Each season, Royer has improved aspects of his game. First he secured his spot on the team. Then he earned a spot on the floor. Now he’s a starter. He’s becoming a team leader, craving an even bigger role.
Considering the strength of a daunting nonconference schedule announced last week, Royer and Cal Poly may be facing their biggest challenge yet in the four-year tenure of head coach Joe Callero.
One of only three seniors on the Mustangs roster among seven returners, Royer is going to have to become more than just a spot-up shooter, someone that can’t be neutralized by strategy.

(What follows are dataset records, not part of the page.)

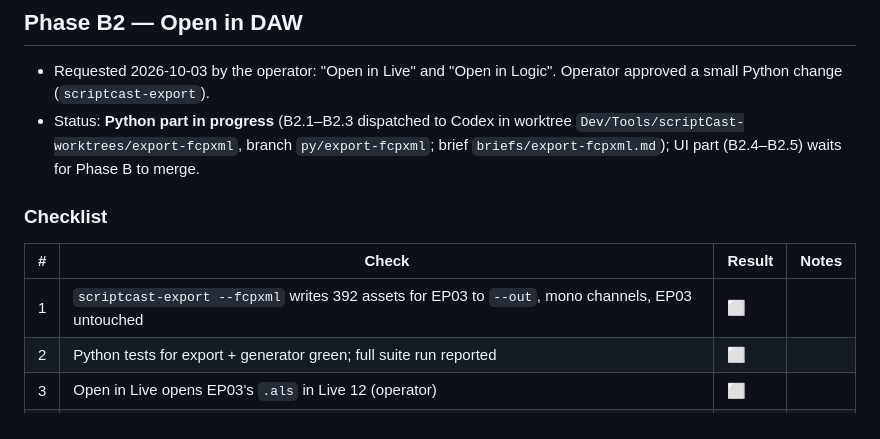
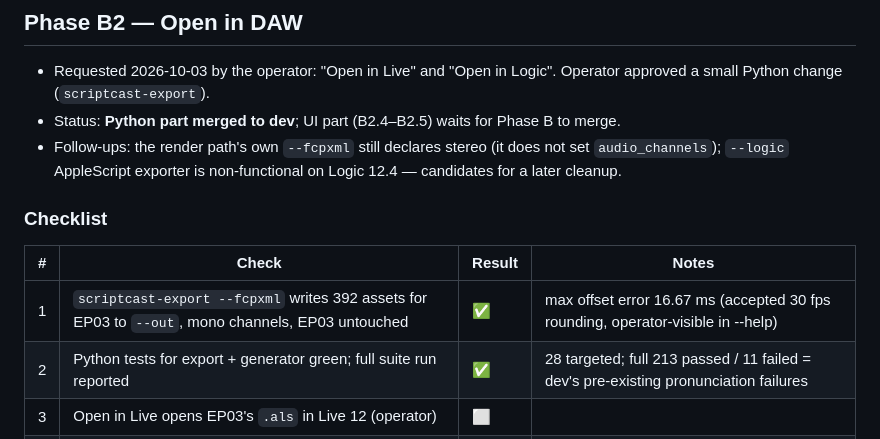
Before and after one commit to th30d0re/scriptCast, a Markdown page: plans/Native_UI/STATE.md, the part around the change. GitHub-like rendering.

Commit message:
[ui] STATE: Phase B2 Python part verified and merged
Co-Authored-By: Claude Opus 5.5 <noreply@anthropic.com>

```diff
--- a/plans/Native_UI/STATE.md
+++ b/plans/Native_UI/STATE.md
@@ -61,14 +61,15 @@
 ## Phase B2 — Open in DAW
 
 - Requested 2026-10-03 by the operator: "Open in Live" and "Open in Logic". Operator approved a small Python change (`scriptcast-export`).
-- Status: **Python part in progress** (B2.1–B2.3 dispatched to Codex in worktree `Dev/Tools/scriptCast-worktrees/export-fcpxml`, branch `py/export-fcpxml`; brief `briefs/export-fcpxml.md`); UI part (B2.4–B2.5) waits for Phase B to merge.
+- Status: **Python part merged to dev**; UI part (B2.4–B2.5) waits for Phase B to merge.
+- Follow-ups: the render path's own `--fcpxml` still declares stereo (it does not set `audio_channels`); `--logic` AppleScript exporter is non-functional on Logic 12.4 — candidates for a later cleanup.
 
 ### Checklist
 
 | # | Check | Result | Notes |
 |---|---|---|---|
-| 1 | `scriptcast-export --fcpxml` writes 392 assets for EP03 to `--out`, mono channels, EP03 untouched | ⬜ | |
-| 2 | Python tests for export + generator green; full suite run reported | ⬜ | |
+| 1 | `scriptcast-export --fcpxml` writes 392 assets for EP03 to `--out`, mono channels, EP03 untouched | ✅ | max offset error 16.67 ms (accepted 30 fps rounding, operator-visible in --help) |
+| 2 | Python tests for export + generator green; full suite run reported | ✅ | 28 targeted; full 213 passed / 11 failed = dev's pre-existing pronunciation failures |
 | 3 | Open in Live opens EP03's `.als` in Live 12 (operator) | ⬜ | |
 | 4 | Open in Logic imports the FCPXML with clips at the right times (operator) | ⬜ | |
 | 5 | Buttons disabled with tooltip when the `.als` is missing or the CLI is unavailable | ⬜ | |
```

“Dylan, you have to realize, he’s not a good shooter. He is a great shooter,” Callero said. “He translated that at the NCAA level, being the number one 3-point shooter in the nation for five or six weeks. Then it became, ‘St. Mary’s is not going to let you even touch the ball.’ “People get a hold of that tape and say this is how you guard the guy. He actually worked pretty hard recently this spring at putting the ball on the ground.”
Finishing fifth on the team with 7.1 points per game, Royer’s role last season was to shoot. Others penetrated, others posted up and others passed. Royer shot 3s.
Not only have opponents caught on, but Cal Poly also has fewer proven players to handle those other duties now that last year’s seniors — Amaurys Fermin, David Hanson, Will Taylor, Will Donahue and Jordan Lewis — are gone.
“Guys are going to fly at me and try to push me off the 3-point line,” Royer said. “I need to pump fake and shoot the mid-range. I need to make that something I can rely on this year. I don’t want to be self-conscious at all. I have the ball and I know you’re not taking it from me.”
The task starts Nov. 9 at TCU, a game Callero highlighted as the most anticipated game on a slate of several against major opponents. The Mustangs will also visit UCLA on Nov. 25 and defending Pac-12 regular season champion Washington on Dec. 20 in addition to road games against 2012 NCAA Tournament participants St. Mary’s (Dec. 1) and Nevada (Dec. 11).
The marquee home game is Nov. 19 against Fresno State. Cal Poly also hosts a BracketBuster game Feb. 23 against an opponent to be determined.
“In the past, we had three really big names,” Callero sad. “I think now we’re talking five. When you start getting into the depth of the schedule, I think we’re looking at the challenge being that much more, but I feel like we’re ready for it.
“Whatever happens with that preseason schedule, whether we have a lot of success, medium success or we struggle, I don’t think that’s going to affect us going into conference play. Those seven guys that have played are not going to be fazed by a victory or a defeat.”
The trip to Fort Worth to play TCU excites Callero because it gives Mustangs junior point guard Jamal Johnson, a former San Antonio Madison High standout, a game in his home state. Callero also said the program is recruiting players from Texas who can watch in person.
With as many games as there are against high-profile opponents, there’s potential for Cal Poly to be overmatched for the early portion of the season. As Callero said, that idea doesn’t faze Royer.
Royer came to Cal Poly with some doubting whether he’d even play. When he takes the floor against those big-time opponents, he’ll know it was what he was after all along.
“We’re considered low mid-major, but we signed up for Division I basketball, and we want to play the best,” Royer said. “That’s what we came for.”